Like most of the U.S., the Tri-Cities has an abundance of retail space – five time the average in Europe. But much of it isn’t where retailers want to be, or it isn’t suitable for what they want. This has accelerated with the increasing dominance of national retail outlets. E-commerce has taken a toll on brick-and-mortar outlets and retailer are become pickier and picker.
In Sullivan County, the Pinnacle effect has shifted retail activity and demand away from Kingsport to Bristol. Simply put, the Pinnacle had prime sites available and the retail traffic to support them at a time when some retailers were cutting back on the number of stores due to the e-commerce pinch. It has had very little effect on the Johnson City metro retail market.

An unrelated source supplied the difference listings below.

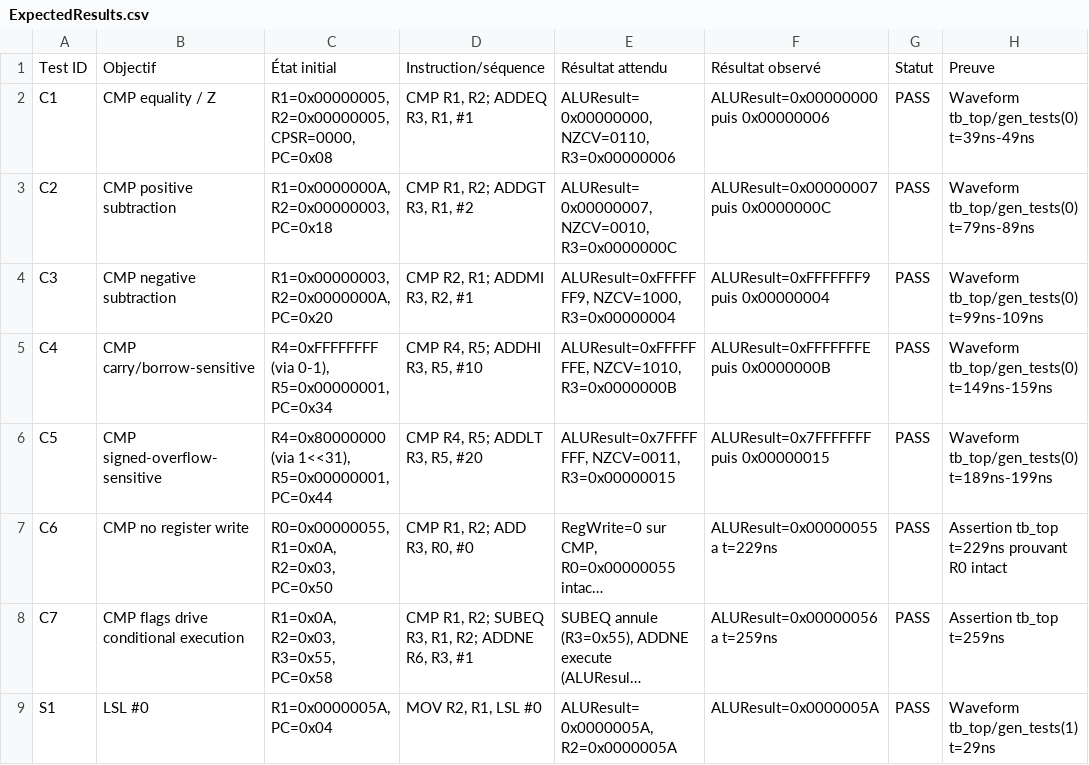
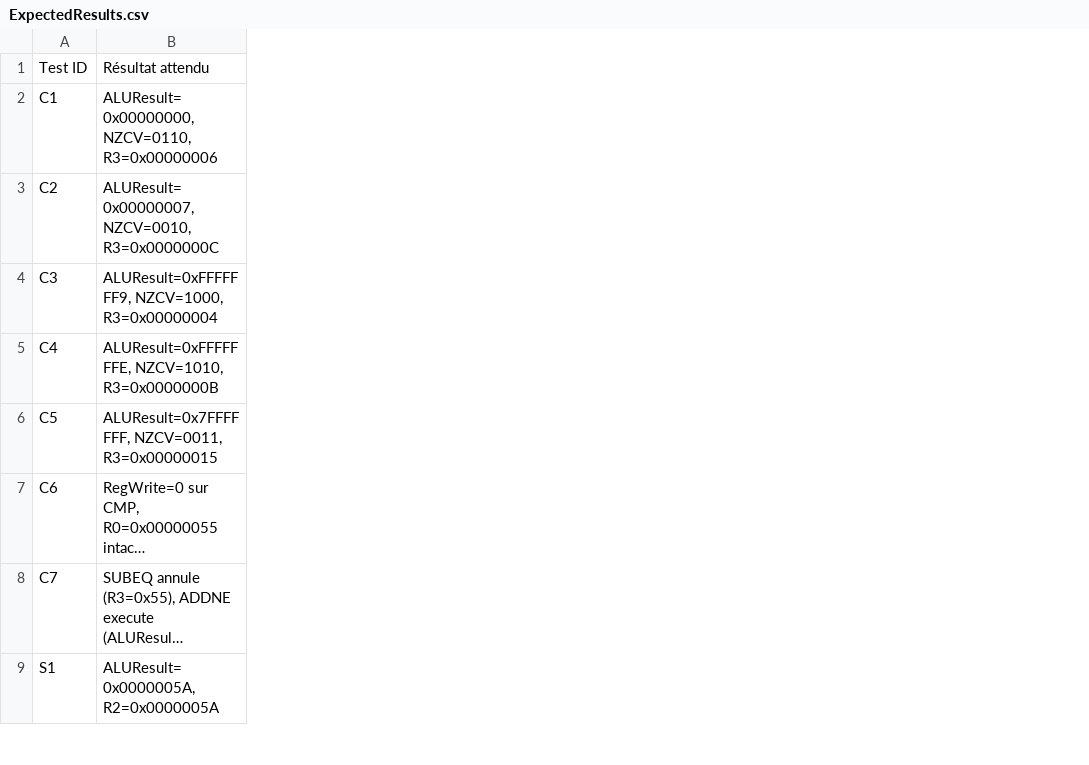
Before and after one commit to PhasePat/GEI1084_MP1_Team03, a CSV file: 03_TESTBENCH/expected_results/ExpectedResults.csv, drawn as a sheet; only a part is shown; long unchanged cells end in …; the diff names each change by its address in the sheet, - before the commit and + after, or states it on an @@ line.

Commit message:
Results and testbench

```diff
--- a/03_TESTBENCH/expected_results/ExpectedResults.csv
+++ b/03_TESTBENCH/expected_results/ExpectedResults.csv
-column B, rows 1-9: Objectif | CMP equality / Z | CMP positive subtraction | CMP negative subtraction | CMP carry/borrow-sensitive | CMP signed-overflow-sensitive | CMP no register write | CMP flags drive conditional execution | LSL #0
-column C, rows 1-9: État initial | R1=0x00000005, R2=0x00000005, CPSR=0000, PC=0x08 | R1=0x0000000A, R2=0x00000003, PC=0x18 | R1=0x00000003, R2=0x0000000A, PC=0x20 | R4=0xFFFFFFFF (via 0-1), R5=0x00000001, PC=0x34 | R4=0x80000000 (via 1<<31), R5=0x00000001, PC=0x44 | R0=0x00000055, R1=0x0A, R2=0x03, PC=0x50 | R1=0x0A, R2=0x03, R3=0x55, PC=0x58 | R1=0x0000005A, PC=0x04
-column D, rows 1-9: Instruction/séquence | CMP R1, R2; ADDEQ R3, R1, #1 | CMP R1, R2; ADDGT R3, R1, #2 | CMP R2, R1; ADDMI R3, R2, #1 | CMP R4, R5; ADDHI R3, R5, #10 | CMP R4, R5; ADDLT R3, R5, #20 | CMP R1, R2; ADD R3, R0, #0 | CMP R1, R2; SUBEQ R3, R1, R2; ADDNE R6, R3, #1 | MOV R2, R1, LSL #0
-column F, rows 1-9: Résultat observé | ALUResult=0x00000000 puis 0x00000006 | ALUResult=0x00000007 puis 0x0000000C | ALUResult=0xFFFFFFF9 puis 0x00000004 | ALUResult=0xFFFFFFFE puis 0x0000000B | ALUResult=0x7FFFFFFF puis 0x00000015 | ALUResult=0x00000055 a t=229ns | ALUResult=0x00000056 a t=259ns | ALUResult=0x0000005A
-column G, rows 1-9: Statut | PASS | PASS | PASS | PASS | PASS | PASS | PASS | PASS
-column H, rows 1-9: Preuve | Waveform tb_top/gen_tests(0) t=39ns-49ns | Waveform tb_top/gen_tests(0) t=79ns-89ns | Waveform tb_top/gen_tests(0) t=99ns-109ns | Waveform tb_top/gen_tests(0) t=149ns-159ns | Waveform tb_top/gen_tests(0) t=189ns-199ns | Assertion tb_top t=229ns prouvant R0 intact | Assertion tb_top t=259ns | Waveform tb_top/gen_tests(1) t=29ns
```
Also changed, not shown: 03_TESTBENCH/regression/RegressionSummary.csv, 6 other files.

And now that the first phase of the Pinnacle is built out, developer Steve Johnson says it’s time to look at something other than more retail for Phase 2.
Jerry Petzoldt, CEO and General Manager of the TCI Group, said national companies continuously look at our area, but they won’t accept secondary sites. He thinks some of the lack of retail expansion is a direct result of the local lack of prime sites.
Consumers are expected to continue powering the local economy because unemployment is low and many households are in decent shape. Rising home prices, a booming new home sector, strong job growth and higher wages are making a big difference in Washington County. But even outside that growth area, many people feel better about local economies. Nationwide retail spending growth is expected, but not enough to prevent more brick-and-mortar stores from closing.
However, there are signs of consumer fatigue while low private sector wages and underemployment continue to take a toll on the region – especially the Kingsport-Bristol MSA. That doesn’t mean retail in Kingsport-Bristol is not expanding because it is. But the expansion has taken a backseat to the region’s growth centers.
New construction took off with Sullivan County’s late entry in the what Washington County and Johnson City has enjoyed for the past three years. Currently, that market looks stable. Shane Abraham, founder and operating principal of Universal Development & Construction, says the Washington County, Johnson City apartment supply-demand situation is more balanced than he’s seen. Of course, there are some small pockets of underserved demand, but the balance looks stable. The biggest challenge he sees for the region is wage stagnation.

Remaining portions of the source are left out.